WHAT IS NEEDED >>
Copy each line of the entries that contains the word "FrameLayout".

PROVIDED INFORMATION >>

====

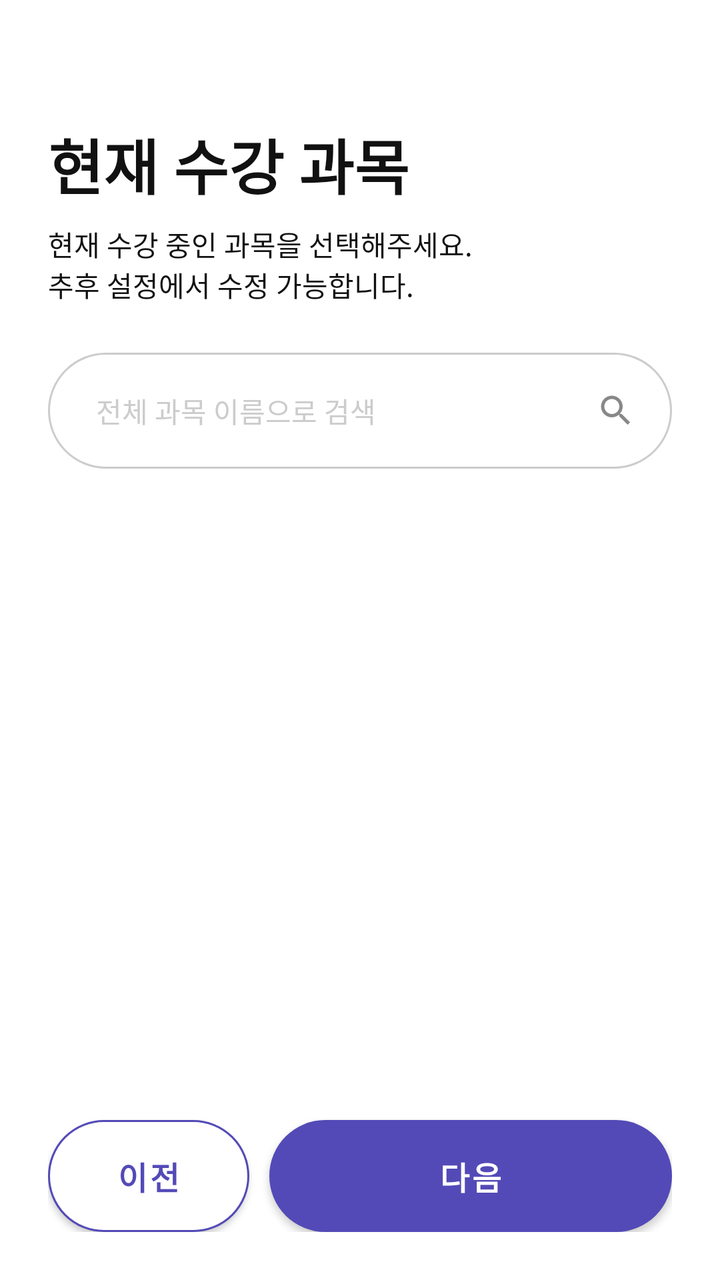
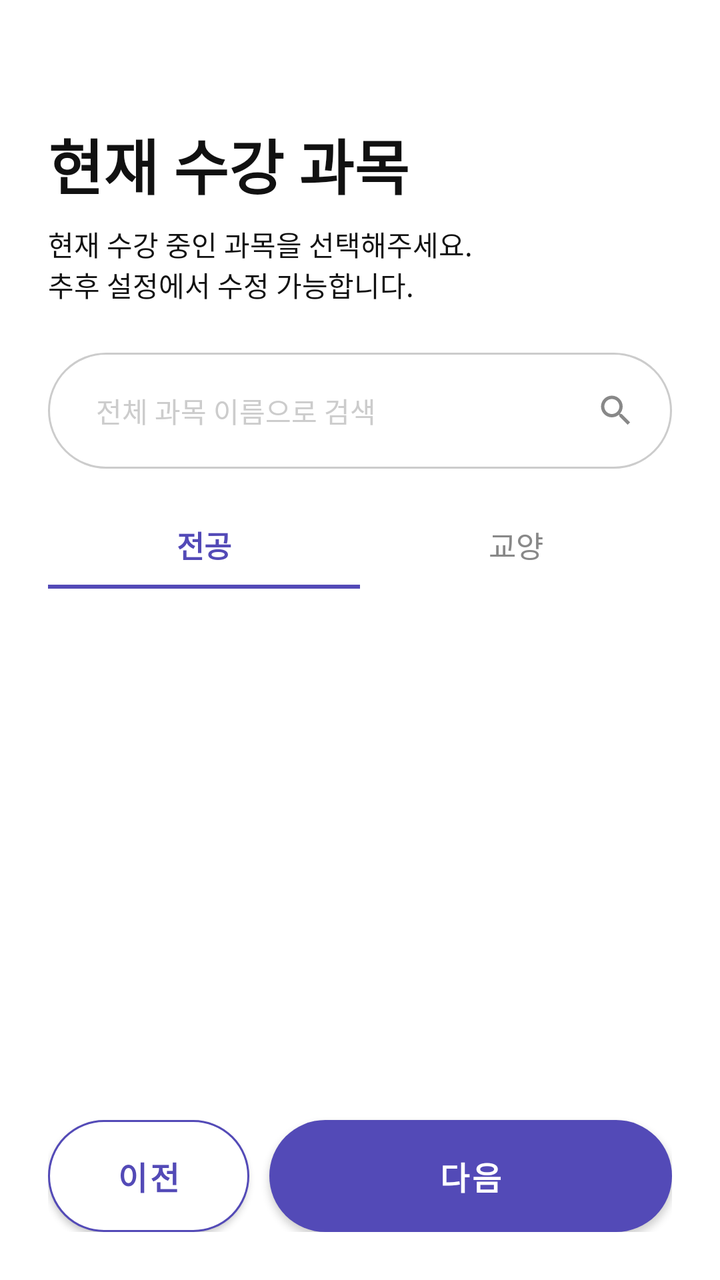

The first picture is an Android layout as it rendered before a commit; the second is the same layout after the commit. The layout source and the unified diff follow.
<!-- AndroidManifest.xml: application theme Theme.MJCN -->
<!-- res/layout/fragment_signup_step5.xml -->
<?xml version="1.0" encoding="utf-8"?>
<layout xmlns:android="http://schemas.android.com/apk/res/android"
    xmlns:app="http://schemas.android.com/apk/res-auto">

    <androidx.constraintlayout.widget.ConstraintLayout
        android:layout_width="match_parent"
        android:layout_height="match_parent"
        android:background="@color/background"
        android:paddingStart="24dp"
        android:paddingEnd="24dp"
        android:paddingTop="60dp"
        android:paddingBottom="24dp">

        <TextView
            android:id="@+id/tv_title"
            android:layout_width="wrap_content"
            android:layout_height="wrap_content"
            android:text="@string/signup_current_title"
            android:textColor="@color/text_primary"
            android:textSize="30sp"
            android:textStyle="bold"
            app:layout_constraintStart_toStartOf="parent"
            app:layout_constraintTop_toTopOf="parent" />

        <TextView
            android:id="@+id/tv_desc"
            android:layout_width="wrap_content"
            android:layout_height="wrap_content"
            android:layout_marginTop="8dp"
            android:text="@string/signup_current_desc"
            android:textColor="@color/text_primary"
            android:textSize="14sp"
            app:layout_constraintStart_toStartOf="parent"
            app:layout_constraintTop_toBottomOf="@id/tv_title" />

        <FrameLayout
            android:id="@+id/search_container"
            android:layout_width="0dp"
            android:layout_height="58dp"
            android:layout_marginTop="24dp"
            android:background="@drawable/bg_search_field"
            app:layout_constraintEnd_toEndOf="parent"
            app:layout_constraintStart_toStartOf="parent"
            app:layout_constraintTop_toBottomOf="@id/tv_desc">

            <EditText
                android:id="@+id/et_search"
                android:layout_width="match_parent"
                android:layout_height="match_parent"
                android:background="@android:color/transparent"
                android:hint="@string/signup_course_search_hint"
                android:imeOptions="actionSearch"
                android:inputType="text"
                android:maxLines="1"
                android:paddingStart="24dp"
                android:paddingEnd="48dp"
                android:textColor="@color/text_primary"
                android:textColorHint="@color/text_hint"
                android:textSize="14sp" />

            <ImageView
                android:id="@+id/iv_search"
                android:layout_width="20dp"
                android:layout_height="20dp"
                android:layout_gravity="end|center_vertical"
                android:layout_marginEnd="18dp"
                android:contentDescription="@null"
                android:src="@drawable/ic_search" />
        </FrameLayout>

        <androidx.recyclerview.widget.RecyclerView
            android:id="@+id/rv_selected_courses"
            android:layout_width="0dp"
            android:layout_height="wrap_content"
            android:layout_marginTop="12dp"
            android:clipToPadding="false"
            android:overScrollMode="never"
            android:visibility="gone"
            app:layout_constraintEnd_toEndOf="parent"
            app:layout_constraintStart_toStartOf="parent"
            app:layout_constraintTop_toBottomOf="@id/search_container" />

        <androidx.recyclerview.widget.RecyclerView
            android:id="@+id/rv_courses"
            android:layout_width="0dp"
            android:layout_height="0dp"
            android:layout_marginTop="16dp"
            android:layout_marginBottom="16dp"
            android:clipToPadding="false"
            android:overScrollMode="never"
            app:layout_constraintBottom_toTopOf="@id/btn_prev"
            app:layout_constraintEnd_toEndOf="parent"
            app:layout_constraintStart_toStartOf="parent"
            app:layout_constraintTop_toBottomOf="@id/rv_selected_courses" />

        <Button
            android:id="@+id/btn_prev"
            android:layout_width="0dp"
            android:layout_height="56dp"
            android:layout_marginEnd="10dp"
            android:background="@drawable/bg_btn_outline"
            android:text="@string/prev"
            android:textColor="@color/primary"
            android:textSize="16sp"
            android:textStyle="bold"
            app:backgroundTint="@null"
            app:layout_constraintBottom_toBottomOf="parent"
            app:layout_constraintEnd_toStartOf="@id/btn_next"
            app:layout_constraintHorizontal_chainStyle="spread"
            app:layout_constraintHorizontal_weight="1"
            app:layout_constraintStart_toStartOf="parent" />

        <Button
            android:id="@+id/btn_next"
            android:layout_width="0dp"
            android:layout_height="56dp"
            android:background="@drawable/bg_btn_primary"
            android:text="@string/next"
            android:textColor="@color/white"
            android:textSize="16sp"
            android:textStyle="bold"
            app:layout_constraintBottom_toBottomOf="parent"
            app:layout_constraintEnd_toEndOf="parent"
            app:layout_constraintHorizontal_weight="2"
            app:layout_constraintStart_toEndOf="@id/btn_prev" />

    </androidx.constraintlayout.widget.ConstraintLayout>

</layout>
<!-- resources referenced by this layout -->
<resources>
  <color name="background">#FFFFFF</color>
  <color name="primary">#534AB7</color>
  <color name="text_hint">#CCCCCC</color>
  <color name="text_primary">#111111</color>
  <color name="white">#FFFFFFFF</color>
  <!-- drawable bg_btn_outline (drawable) -->
  <?xml version="1.0" encoding="utf-8"?>
  <shape xmlns:android="http://schemas.android.com/apk/res/android"
      android:shape="rectangle">
      <solid android:color="@color/white"/>
      <stroke
          android:width="1dp"
          android:color="@color/primary"/>
      <corners android:radius="200dp"/>
  </shape>
  <!-- drawable bg_btn_primary (drawable) -->
  <?xml version="1.0" encoding="utf-8"?>
  <selector xmlns:android="http://schemas.android.com/apk/res/android">
      <item android:state_enabled="false">
          <shape android:shape="rectangle">
              <solid android:color="@color/btn_primary_disabled" />
              <corners android:radius="200dp" />
          </shape>
      </item>
      <item android:state_pressed="true">
          <shape android:shape="rectangle">
              <solid android:color="@color/primary_dark" />
              <corners android:radius="200dp" />
          </shape>
      </item>
      <item>
          <shape android:shape="rectangle">
              <solid android:color="@color/btn_primary" />
              <corners android:radius="200dp" />
          </shape>
      </item>
  </selector>
  <!-- drawable bg_search_field (drawable) -->
  <?xml version="1.0" encoding="utf-8"?>
  <shape xmlns:android="http://schemas.android.com/apk/res/android"
      android:shape="rectangle">
      <solid android:color="@color/white" />
      <stroke
          android:width="1dp"
          android:color="#CCCCCC" />
      <corners android:radius="100dp" />
  </shape>
  <!-- drawable ic_search (drawable) -->
  <vector xmlns:android="http://schemas.android.com/apk/res/android"
      android:width="24dp"
      android:height="24dp"
      android:viewportWidth="24"
      android:viewportHeight="24">
      <path
          android:fillColor="#888888"
          android:pathData="M15.5,14h-0.79l-0.28,-0.27C15.41,12.59 16,11.11 16,9.5 16,5.91 13.09,3 9.5,3S3,5.91 3,9.5 5.91,16 9.5,16c1.61,0 3.09,-0.59 4.23,-1.57l0.27,0.28v0.79l5,4.99L20.49,19l-4.99,-5zM9.5,14C7.01,14 5,11.99 5,9.5S7.01,5 9.5,5 14,7.01 14,9.5 11.99,14 9.5,14z" />
  </vector>
  <string name="next">다음</string>
  <string name="prev">이전</string>
  <string name="signup_course_search_hint">전체 과목 이름으로 검색</string>
  <string name="signup_current_desc">현재 수강 중인 과목을 선택해주세요.\n추후 설정에서 수정 가능합니다.</string>
  <string name="signup_current_title">현재 수강 과목</string>
  <style name="Theme.MJCN" parent="Theme.MaterialComponents.Light.NoActionBar">
          <item name="colorPrimary">@color/primary</item>
          <item name="colorPrimaryVariant">@color/primary_dark</item>
          <item name="colorOnPrimary">@color/text_on_primary</item>
          <item name="colorSecondary">@color/primary_light</item>
          <item name="colorOnSecondary">@color/primary</item>
          <item name="android:colorBackground">@color/background</item>
          <item name="android:statusBarColor">@color/background</item>
          <item name="android:windowLightStatusBar" tools:targetApi="m">true</item>
          <item name="android:navigationBarColor">@color/background</item>
      </style>
  <color name="btn_primary_disabled">#D0D0D0</color>
  <color name="primary_dark">#4A3FB8</color>
  <color name="btn_primary">#534AB7</color>
  <color name="text_on_primary">#FFFFFF</color>
  <color name="primary_light">#EEF0FF</color>
</resources>

<!-- the commit's change to res/layout/fragment_signup_step5.xml (unified diff, before → after) -->
@@ -68,17 +68,83 @@
                 android:src="@drawable/ic_search" />
         </FrameLayout>
 
+        
+        <LinearLayout
+            android:id="@+id/tab_bar"
+            android:layout_width="0dp"
+            android:layout_height="44dp"
+            android:layout_marginTop="16dp"
+            android:orientation="horizontal"
+            app:layout_constraintTop_toBottomOf="@id/search_container"
+            app:layout_constraintStart_toStartOf="parent"
+            app:layout_constraintEnd_toEndOf="parent">
+
+            <FrameLayout
+                android:id="@+id/tab_major"
+                android:layout_width="0dp"
+                android:layout_height="match_parent"
+                android:layout_weight="1"
+                android:clickable="true"
+                android:focusable="true">
+
+                <TextView
+                    android:id="@+id/tv_tab_major"
+                    android:layout_width="wrap_content"
+                    android:layout_height="wrap_content"
+                    android:layout_gravity="center"
+                    android:fontFamily="@font/pretendard_bold"
+                    android:text="@string/course_tab_major"
+                    android:textColor="@color/point_color1"
+                    android:textSize="15sp"
+                    android:textStyle="bold" />
+
+                <View
+                    android:id="@+id/indicator_major"
+                    android:layout_width="match_parent"
+                    android:layout_height="2dp"
+                    android:layout_gravity="bottom"
+                    android:background="@color/point_color1" />
+            </FrameLayout>
+
+            <FrameLayout
+                android:id="@+id/tab_liberal"
+                android:layout_width="0dp"
+                android:layout_height="match_parent"
+                android:layout_weight="1"
+                android:clickable="true"
+                android:focusable="true">
+
+                <TextView
+                    android:id="@+id/tv_tab_liberal"
+                    android:layout_width="wrap_content"
+                    android:layout_height="wrap_content"
+                    android:layout_gravity="center"
+                    android:fontFamily="@font/pretendard_medium"
+                    android:text="@string/course_tab_liberal"
+                    android:textColor="@color/font_color2"
+                    android:textSize="15sp" />
+
+                <View
+                    android:id="@+id/indicator_liberal"
+                    android:layout_width="match_parent"
+                    android:layout_height="2dp"
+                    android:layout_gravity="bottom"
+                    android:background="@color/point_color1"
+                    android:visibility="invisible" />
+            </FrameLayout>
+        </LinearLayout>
+
         <androidx.recyclerview.widget.RecyclerView
             android:id="@+id/rv_selected_courses"
             android:layout_width="0dp"
             android:layout_height="wrap_content"
-            android:layout_marginTop="12dp"
+            android:layout_marginTop="8dp"
             android:clipToPadding="false"
             android:overScrollMode="never"
             android:visibility="gone"
             app:layout_constraintEnd_toEndOf="parent"
             app:layout_constraintStart_toStartOf="parent"
-            app:layout_constraintTop_toBottomOf="@id/search_container" />
+            app:layout_constraintTop_toBottomOf="@id/tab_bar" />
 
         <androidx.recyclerview.widget.RecyclerView
             android:id="@+id/rv_courses"
<!-- resource entries referenced after the edit -->
@@ -1,6 +1,8 @@
 <!-- resources referenced by this layout -->
 <resources>
   <color name="background">#FFFFFF</color>
+  <color name="font_color2">#888888</color>
+  <color name="point_color1">#534AB7</color>
   <color name="primary">#534AB7</color>
   <color name="text_hint">#CCCCCC</color>
   <color name="text_primary">#111111</color>
@@ -57,6 +59,8 @@
           android:fillColor="#888888"
           android:pathData="M15.5,14h-0.79l-0.28,-0.27C15.41,12.59 16,11.11 16,9.5 16,5.91 13.09,3 9.5,3S3,5.91 3,9.5 5.91,16 9.5,16c1.61,0 3.09,-0.59 4.23,-1.57l0.27,0.28v0.79l5,4.99L20.49,19l-4.99,-5zM9.5,14C7.01,14 5,11.99 5,9.5S7.01,5 9.5,5 14,7.01 14,9.5 11.99,14 9.5,14z" />
   </vector>
+  <string name="course_tab_liberal">교양</string>
+  <string name="course_tab_major">전공</string>
   <string name="next">다음</string>
   <string name="prev">이전</string>
   <string name="signup_course_search_hint">전체 과목 이름으로 검색</string>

====

ANSWER >>
        <FrameLayout
        </FrameLayout>
         </FrameLayout>
+            <FrameLayout
+            </FrameLayout>
+            <FrameLayout
+            </FrameLayout>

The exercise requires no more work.